Note: The following will not work for typing in scan mode–only for a pointing device and a switch assigned to clicking. However, if your pointing device emulates a mouse using switches, that will work.
I posted before that I had a hell of a time getting Virtual Keyboard to work with screen readers without having the text output mangled. Fortunately, GW Micro has offered the Window Eyes screen reader to people with licensed versions of Microsoft Office, including Starter. Window Eyes appears to be the only screen reader that doesn’t screw up my text. So, enter the possibility of “touch typing” on an onscreen keyboard.
1. Turn off dwell clicking in your onscreen keyboard.
2. Turn on Window Eyes. Bring it up by pressing Control Backslash and select Help, then select Show Advanced Options.
3. Expand the Mouse side menu and select Voice.
4. From the dropdown on the right, select one of the On options.
5. Mouse over the keyboard slowly to hear the letters and words and get a feel for the distance between them.
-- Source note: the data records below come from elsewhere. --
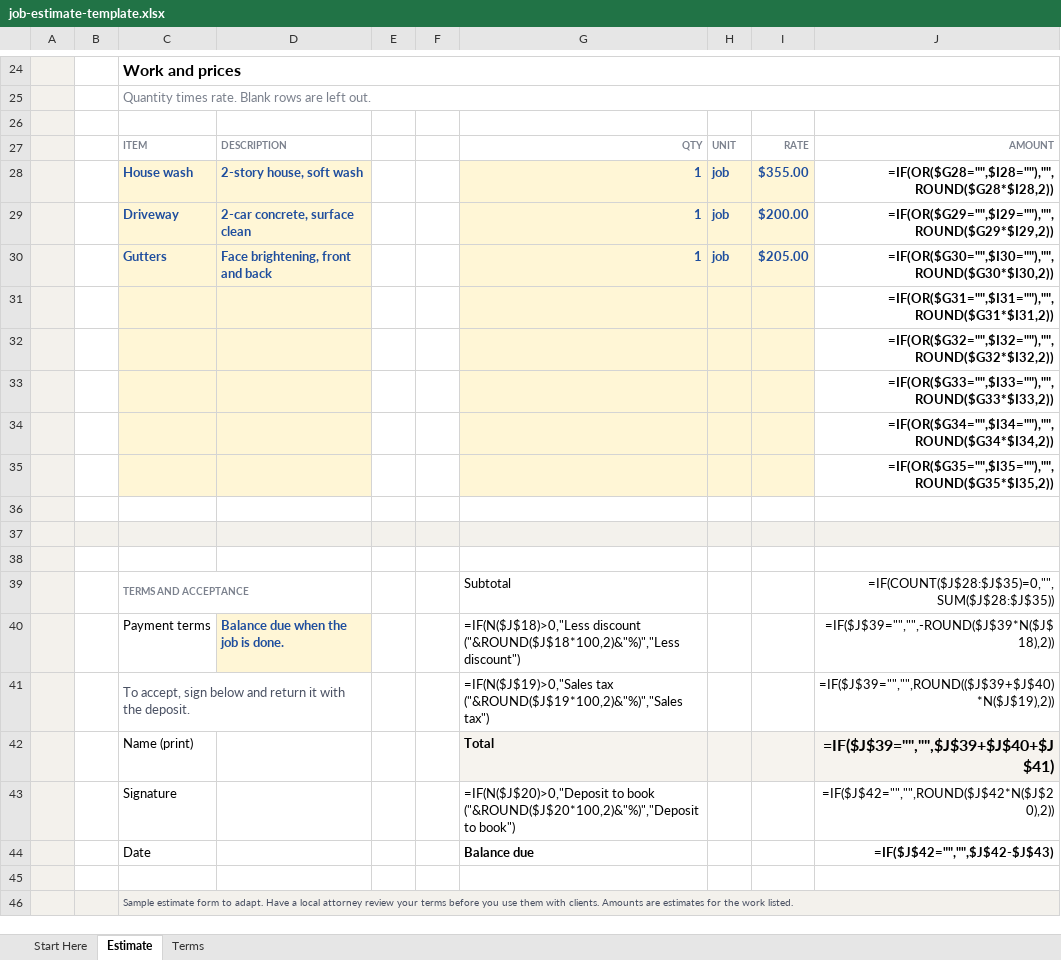
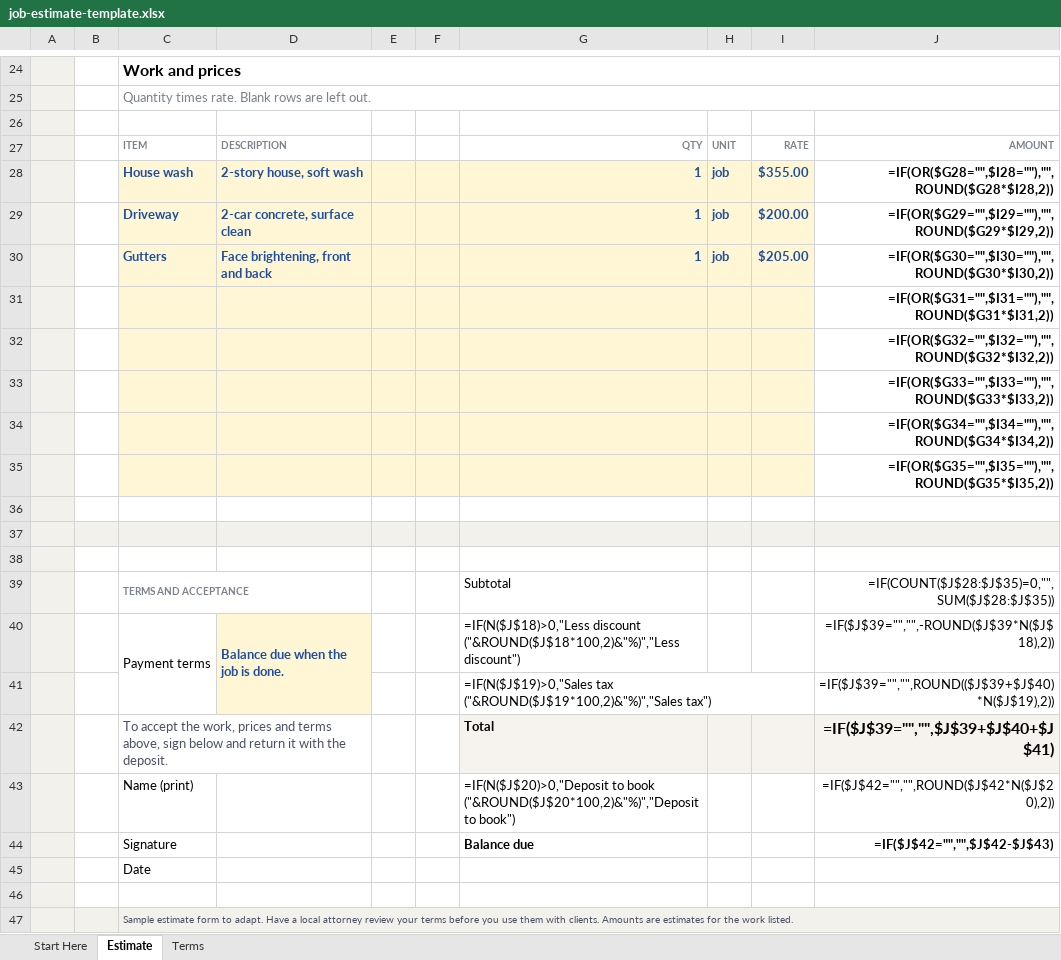
Before and after one commit to proofnotfluff-a11y/Proofnotfluff-pins, an Excel workbook: docs/downloads/job-estimate-template.xlsx, sheet Estimate, drawn as a sheet; only a part is shown, gaps mark what is left out; values as stored, in another font and other column widths than the file's, no borders; formulas without a stored value are shown as written; removed rows and columns are numbered as before the commit, all else as after; the diff names each change by its address in the sheet, - before the commit and + after, or states it on an @@ line.

```diff
--- a/docs/downloads/job-estimate-template.xlsx (sheet Estimate)
+++ b/docs/downloads/job-estimate-template.xlsx (sheet Estimate)
-E28:F35 fill: none
+E28:F35 fill: #FFF6D6
+C40:C41 merged
+D40:D41 merged
-C41: To accept, sign below and return it with the deposit.
+C41: (empty)
-C41:D41 merged
-C42: Name (print)
+C42: To accept the work, prices and terms above, sign below and return it with the deposit.
-C42 text colour: black
+C42 text colour: #4A5163
+C42:D42 merged
-C43: Signature
+C43: Name (print)
-C44: Date
+C44: Signature
+row 45:  |  | Date
```
Also changed, not shown: sheet Start Here, 7 other files.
Then accept your letter or word by clicking the switch.
6. If you’re using word prediction, it might speed things up if you turn off the learning function. That way, you’ll have a more consistent idea of when your words will show up so you don’t have to wander your cursor around more than you have to. Setting up shorthand expansions in AutoHotkey or your word processor might also be helpful.
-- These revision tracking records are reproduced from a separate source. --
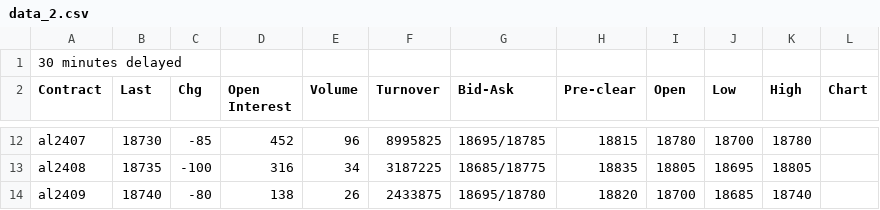
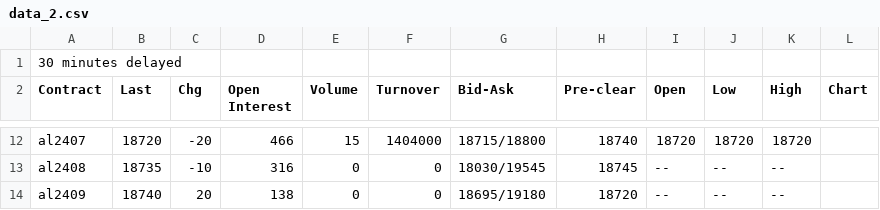
Before and after one commit to 2uanDM/Learn-Scrapy, a CSV file: download/data_2.csv, drawn as a sheet; only a part is shown, gaps mark what is left out; the diff covers the shown part only; the diff names each change by its address in the sheet, - before the commit and + after, or states it on an @@ line.

```diff
--- a/download/data_2.csv
+++ b/download/data_2.csv
-B12 (Last): 18730
+B12 (Last): 18720
-C12 (Chg): -85
+C12 (Chg): -20
-D12 (Open Interest): 452
+D12 (Open Interest): 466
-E12 (Volume): 96
+E12 (Volume): 15
-F12 (Turnover): 8995825
+F12 (Turnover): 1404000
-G12 (Bid-Ask): 18695/18785
+G12 (Bid-Ask): 18715/18800
-H12 (Pre-clear): 18815
+H12 (Pre-clear): 18740
-I12 (Open): 18780
+I12 (Open): 18720
-J12 (Low): 18700
+J12 (Low): 18720
-K12 (High): 18780
+K12 (High): 18720
-C13 (Chg): -100
+C13 (Chg): -10
-E13 (Volume): 34
+E13 (Volume): 0
-F13 (Turnover): 3187225
+F13 (Turnover): 0
-G13 (Bid-Ask): 18685/18775
+G13 (Bid-Ask): 18030/19545
-H13 (Pre-clear): 18835
+H13 (Pre-clear): 18745
-I13 (Open): 18805
+I13 (Open): --
-J13 (Low): 18695
+J13 (Low): --
-K13 (High): 18805
+K13 (High): --
-C14 (Chg): -80
+C14 (Chg): 20
-E14 (Volume): 26
+E14 (Volume): 0
-F14 (Turnover): 2433875
+F14 (Turnover): 0
-G14 (Bid-Ask): 18695/18780
+G14 (Bid-Ask): 18695/19180
-H14 (Pre-clear): 18820
+H14 (Pre-clear): 18720
-I14 (Open): 18700
+I14 (Open): --
-J14 (Low): 18685
+J14 (Low): --
-K14 (High): 18740
+K14 (High): --
```
Also changed, not shown: 88 edited cells elsewhere in this file, download/data_0.csv, download/data_1.csv, 3 other files.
Note: Window Eyes will interact with your other programs, too, not just Office. (Jarte Plus will automatically start in Screen Reader Mode, in fact.) However, there are glitches. For instance, I couldn’t type into the Tags field of this post; Window Eyes couldn’t tell the text cursor was in a text field and took letters for shortcut keys. Tumblr seems to break text fields sometimes as well. Also, it doesn’t always read Dragon’s correction menus even with the accessible menus option turned on.